### DATA EXTRACT
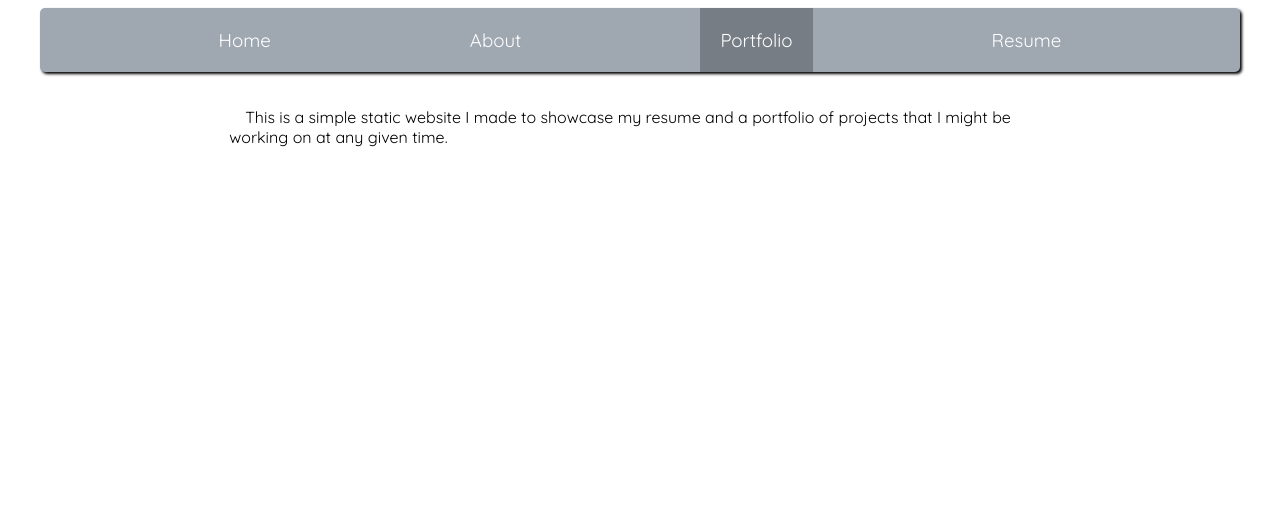
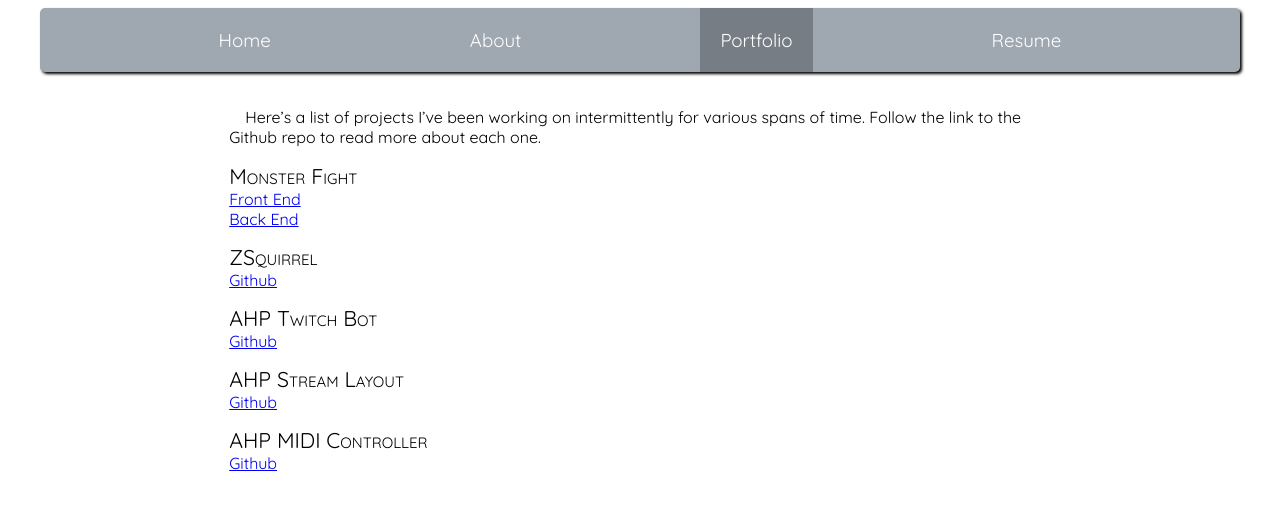
Before and after one commit to wstrother/old-portfolio, a Jekyll site: the page built from portfolio.markdown, in a window 1280 px wide. Shown: the top 510 px of the page. Built offline with Jekyll 4.4.1, drawn with Linux system fonts in a browser that asks for light colours.

Commit message:
created portfolio.json data and portfolio.scss with basic template for portfolio projects

```diff
--- /dev/null
+++ b/_data/portfolio.json
@@ -0,0 +1,34 @@
+[
+    {
+        "name": "Monster Fight",
+        "language": "Angular (front-end) and Flask/SQLalchemy (back-end)",
+        "links": [
+            {"text": "Front End", "repo": "monster-fight-frontend"},
+            {"text": "Back End", "repo": "monster-fight-backend"}
+        ]
+    },
+
+    {
+        "name": "ZSquirrel",
+        "language": "Python",
+        "links": [{"text": "Github", "repo": "ZSquirrel-2.7"}]
+    },
+
+    {
+        "name": "AHP Twitch Bot",
+        "language": "Python",
+        "links": [{"text": "Github", "repo": "ahp_twitch_bot"}]
+    },
+
+    {
+        "name": "AHP Stream Layout",
+        "language": "Node/Javascript",
+        "links": [{"text": "Github", "repo": "ahp_stream_layout"}]
+    },
+
+    {
+        "name": "AHP MIDI Controller",
+        "language": "Python",
+        "links": [{"text": "Github", "repo": "ahp-midi-controller"}]
+    }
+]
--- /dev/null
+++ b/_includes/portfolio.html
@@ -0,0 +1,23 @@
+{% assign portfolio = site.data.portfolio %}
+
+<div id="portfolio">
+    {% for project in portfolio %}
+    <div class="portfolio-project">
+        <span class="project-name">
+            {{ project.name }}
+        </span>
+
+        <span class="project-language">
+            {{ project.project-language}}
+        </span>
+
+        <div class="project-links">
+            {% for link in project.links %}
+            <a class="github-link" href="https://github.com/wstrother/{{ link.repo }}">
+                {{ link.text }}
+            </a>
+            {% endfor %}
+        </div>
+    </div>
+    {% endfor %}
+</div>
--- a/_scss/layout.scss
+++ b/_scss/layout.scss
@@ -41,3 +41,4 @@ span.nav-link {
 }
 
 @import 'resume';
+@import 'portfolio';
--- /dev/null
+++ b/_scss/portfolio.scss
@@ -0,0 +1,18 @@
+#portfolio {
+    display: flex;
+    flex-direction: column;
+}
+
+.portfolio-project {
+    margin-bottom: 15px;
+}
+
+.project-name {
+    @include pretty-font(16pt);
+    font-variant: small-caps;
+}
+
+.project-links {
+    display: flex;
+    flex-direction: column;
+}
--- a/about.markdown
+++ b/about.markdown
@@ -5,4 +5,6 @@ permalink: /about.html
 nav-position: 2
 ---
 
+My name is Wyatt and I'm a musician/programmer.
+
 This is a simple static website I made to showcase my resume and a portfolio of projects that I might be working on at any given time.
--- a/index.markdown
+++ b/index.markdown
@@ -4,4 +4,4 @@ title: Home
 nav-position: 1
 ---
 
-Content here
+Welcome...
--- a/portfolio.markdown
+++ b/portfolio.markdown
@@ -5,4 +5,6 @@ permalink: /portfolio.html
 nav-position: 4
 ---
 
-This is a simple static website I made to showcase my resume and a portfolio of projects that I might be working on at any given time.
+Here's a list of projects I've been working on intermittently for various spans of time. Follow the link to the Github repo to read more about each one.
+
+{%- include portfolio.html -%}
```
Also changed, not shown: assets/images/me.jpg (added).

### WHAT TO PRODUCE
Among the records above, which lines hold the word "class"? Copy each one.

### RESULT OF THE EXERCISE
+    <div class="portfolio-project">
+        <span class="project-name">
+        <span class="project-language">
+        <div class="project-links">
+            <a class="github-link" href="https://github.com/wstrother/{{ link.repo }}">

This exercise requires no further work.